This talk is a part of an institutional partnership between CISSM and the Forum on the Arms Trade. The Forum on the Arms Trade is a network of civil society experts and a point of contact for strengthening public efforts to address the humanitarian, economic and other implications of arms transfers, security assistance, and weapons use.
Six presidents, starting with President Carter, have released policies to guide decisions around arms transfers to foreign countries. Weapons transfers can pose significant risks for human rights and civilian harm, and most conventional arms transfer policies have incorporated human rights considerations. This presentation will focus on how the conventional arms transfer policies address human rights risks, consider the real-world impact of human rights provisions in policy, and offer demonstrative examples from US arms transfers to the Middle East.

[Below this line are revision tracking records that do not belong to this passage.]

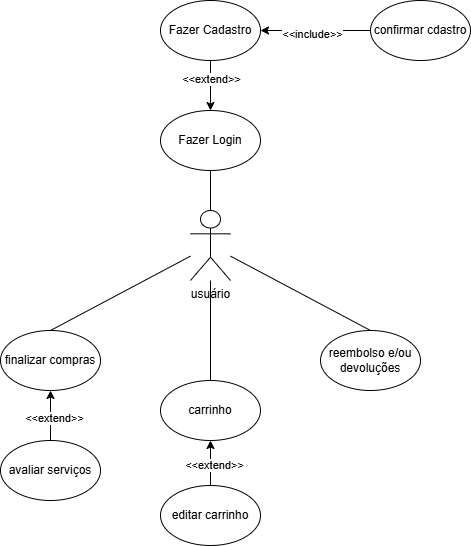
This is Casos_de_uso.drawio.png from Freakzn/Aulas, a draw.io export, as it was before one commit. Source tidied: cells renumbered, new cells last; positions are measured from the earlier drawing's top-left corner, leaving out a move shared by most shapes.
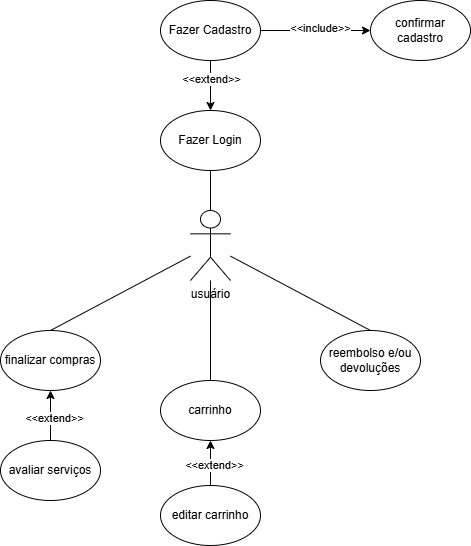
After the commit.

The edit, as a diff of the source:
```diff
@@ -20,7 +20,7 @@
     <mxCell id="7" value="Fazer Cadastro" style="ellipse;whiteSpace=wrap;html=1;" parent="1" vertex="1">
       <mxGeometry x="160" width="100" height="60" as="geometry" />
     </mxCell>
-    <mxCell id="8" value="confirmar cdastro" style="ellipse;whiteSpace=wrap;html=1;" parent="1" vertex="1">
+    <mxCell id="8" value="confirmar cadastro" style="ellipse;whiteSpace=wrap;html=1;" parent="1" vertex="1">
       <mxGeometry x="370" width="100" height="60" as="geometry" />
     </mxCell>
     <mxCell id="9" value="carrinho" style="ellipse;whiteSpace=wrap;html=1;" parent="1" vertex="1">
@@ -59,7 +59,7 @@
     <mxCell id="20" value="&amp;lt;&amp;lt;extend&amp;gt;&amp;gt;" style="edgeLabel;html=1;align=center;verticalAlign=middle;" parent="19" vertex="1">
       <mxGeometry x="-0.07" y="-3" relative="1" as="geometry" />
     </mxCell>
-    <mxCell id="21" style="endArrow=classic;html=1;rounded=0;entryX=1;entryY=0.5;entryDx=0;entryDy=0;exitX=0;exitY=0.5;exitDx=0;exitDy=0;" parent="1" edge="1" source="8" target="7">
+    <mxCell id="21" style="endArrow=classic;html=1;rounded=0;entryX=0;entryY=0.5;entryDx=0;entryDy=0;exitX=1;exitY=0.5;exitDx=0;exitDy=0;" parent="1" edge="1" source="7" target="8">
       <mxGeometry relative="1" as="geometry" />
     </mxCell>
     <mxCell id="22" value="&amp;lt;&amp;lt;include&amp;gt;&amp;gt;" style="edgeLabel;html=1;align=center;verticalAlign=middle;" parent="21" vertex="1">
```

John Ramming Chappell is Advocacy & Legal Fellow at Center for Civilians in Conflict, where he engages with US policymakers and advocates to enhance the protection of civilians. His work and research focus on US law and policy related to civilian harm, arms sales, and security assistance. John has published research and analysis in The Hill, Just Security, Lawfare, Responsible Statecraft, Inkstick Media, and other publications, including several academic journals. He is an Expert in the Forum on the Arms Trade.
John holds a Juris Doctor, cum laude, and a Master of Science in Foreign Service, with distinction, from Georgetown University and a BA in International Studies and Arabic, summa cum laude, from University of Mississippi. He speaks several Arabic dialects.